┌──

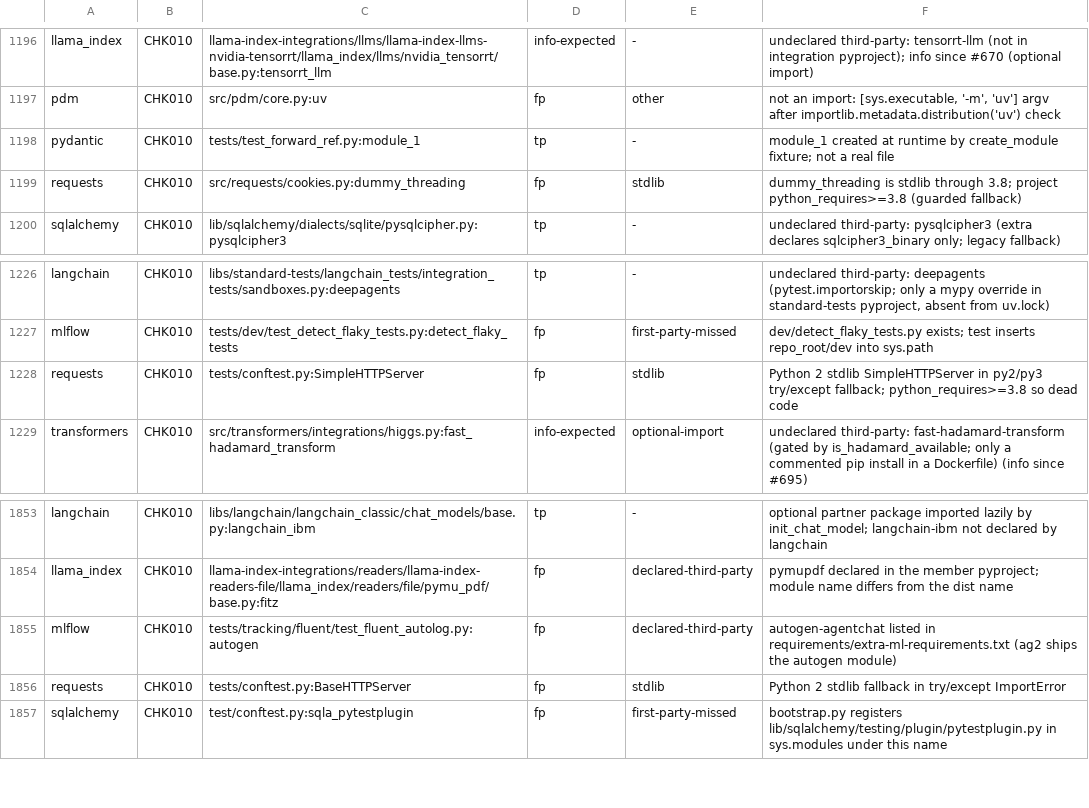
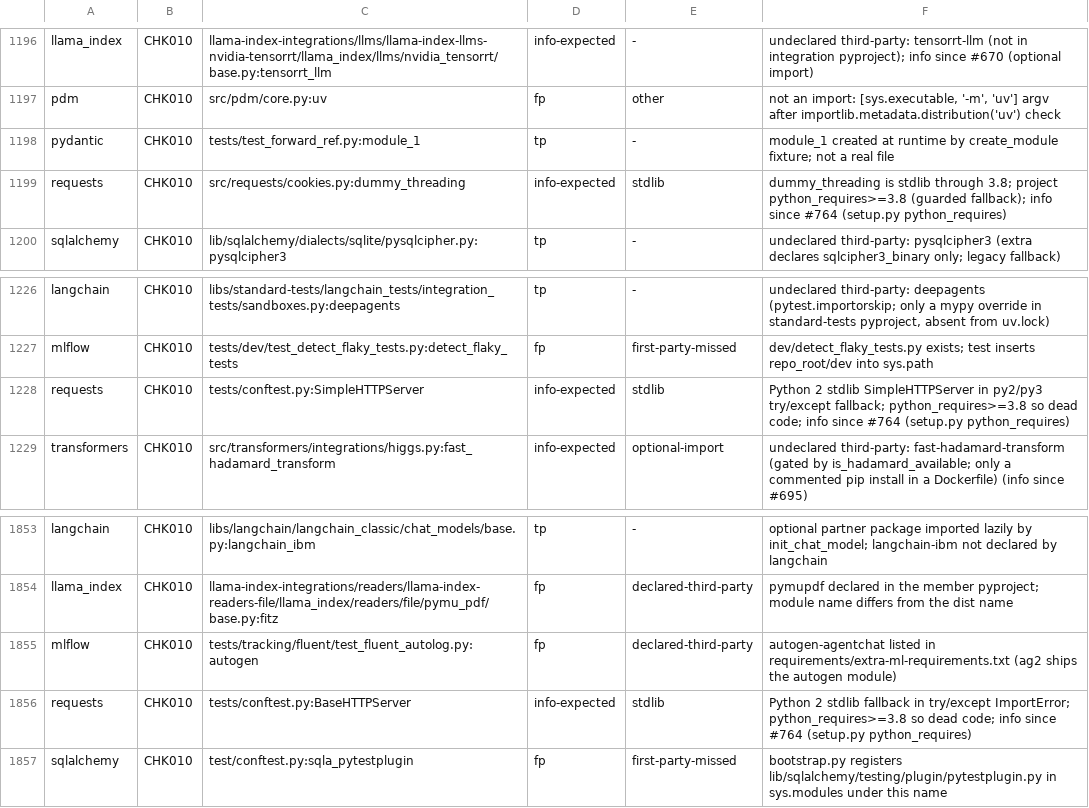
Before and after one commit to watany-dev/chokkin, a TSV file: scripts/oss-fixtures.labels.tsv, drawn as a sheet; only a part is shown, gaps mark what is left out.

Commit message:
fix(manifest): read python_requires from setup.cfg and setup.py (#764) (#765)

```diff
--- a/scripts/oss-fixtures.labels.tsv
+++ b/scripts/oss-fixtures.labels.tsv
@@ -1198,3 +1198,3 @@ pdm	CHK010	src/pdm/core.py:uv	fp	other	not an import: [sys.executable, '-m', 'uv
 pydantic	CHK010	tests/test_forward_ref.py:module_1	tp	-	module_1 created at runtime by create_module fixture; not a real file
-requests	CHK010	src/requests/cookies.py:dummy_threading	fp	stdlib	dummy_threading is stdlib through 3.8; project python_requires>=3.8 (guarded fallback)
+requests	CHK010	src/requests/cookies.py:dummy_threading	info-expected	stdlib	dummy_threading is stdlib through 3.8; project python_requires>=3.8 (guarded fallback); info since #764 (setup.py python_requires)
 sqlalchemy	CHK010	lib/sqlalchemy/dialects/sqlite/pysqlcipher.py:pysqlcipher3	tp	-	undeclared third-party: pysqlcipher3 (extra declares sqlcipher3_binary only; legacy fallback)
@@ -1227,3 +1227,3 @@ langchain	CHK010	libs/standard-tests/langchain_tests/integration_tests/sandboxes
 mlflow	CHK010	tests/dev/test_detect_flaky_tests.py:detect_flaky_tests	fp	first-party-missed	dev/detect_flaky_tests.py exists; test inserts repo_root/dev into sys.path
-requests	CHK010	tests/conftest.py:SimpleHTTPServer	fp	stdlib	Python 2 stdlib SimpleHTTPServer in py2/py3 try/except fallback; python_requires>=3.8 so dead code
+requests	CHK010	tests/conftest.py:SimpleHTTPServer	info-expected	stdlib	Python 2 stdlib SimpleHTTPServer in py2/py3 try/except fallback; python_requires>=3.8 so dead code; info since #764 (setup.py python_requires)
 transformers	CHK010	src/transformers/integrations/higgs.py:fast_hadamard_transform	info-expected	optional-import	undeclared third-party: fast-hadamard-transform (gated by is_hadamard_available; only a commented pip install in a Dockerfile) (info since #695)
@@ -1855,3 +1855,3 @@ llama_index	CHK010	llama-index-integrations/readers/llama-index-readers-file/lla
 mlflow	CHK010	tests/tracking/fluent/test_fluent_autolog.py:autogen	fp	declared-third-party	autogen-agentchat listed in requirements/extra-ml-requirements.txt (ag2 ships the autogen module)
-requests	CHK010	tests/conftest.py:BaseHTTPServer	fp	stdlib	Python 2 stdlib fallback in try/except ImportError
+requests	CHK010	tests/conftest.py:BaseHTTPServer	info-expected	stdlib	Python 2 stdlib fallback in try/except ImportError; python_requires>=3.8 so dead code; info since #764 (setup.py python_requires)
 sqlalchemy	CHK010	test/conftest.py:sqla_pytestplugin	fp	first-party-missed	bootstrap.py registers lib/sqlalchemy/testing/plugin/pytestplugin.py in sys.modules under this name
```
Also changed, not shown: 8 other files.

└──

● **Work instructions**
Only lines with the word "sqlalchemy" are wanted, so copy each one from the records.

● **Result of the task**
 sqlalchemy	CHK010	lib/sqlalchemy/dialects/sqlite/pysqlcipher.py:pysqlcipher3	tp	-	undeclared third-party: pysqlcipher3 (extra declares sqlcipher3_binary only; legacy fallback)
 sqlalchemy	CHK010	test/conftest.py:sqla_pytestplugin	fp	first-party-missed	bootstrap.py registers lib/sqlalchemy/testing/plugin/pytestplugin.py in sys.modules under this name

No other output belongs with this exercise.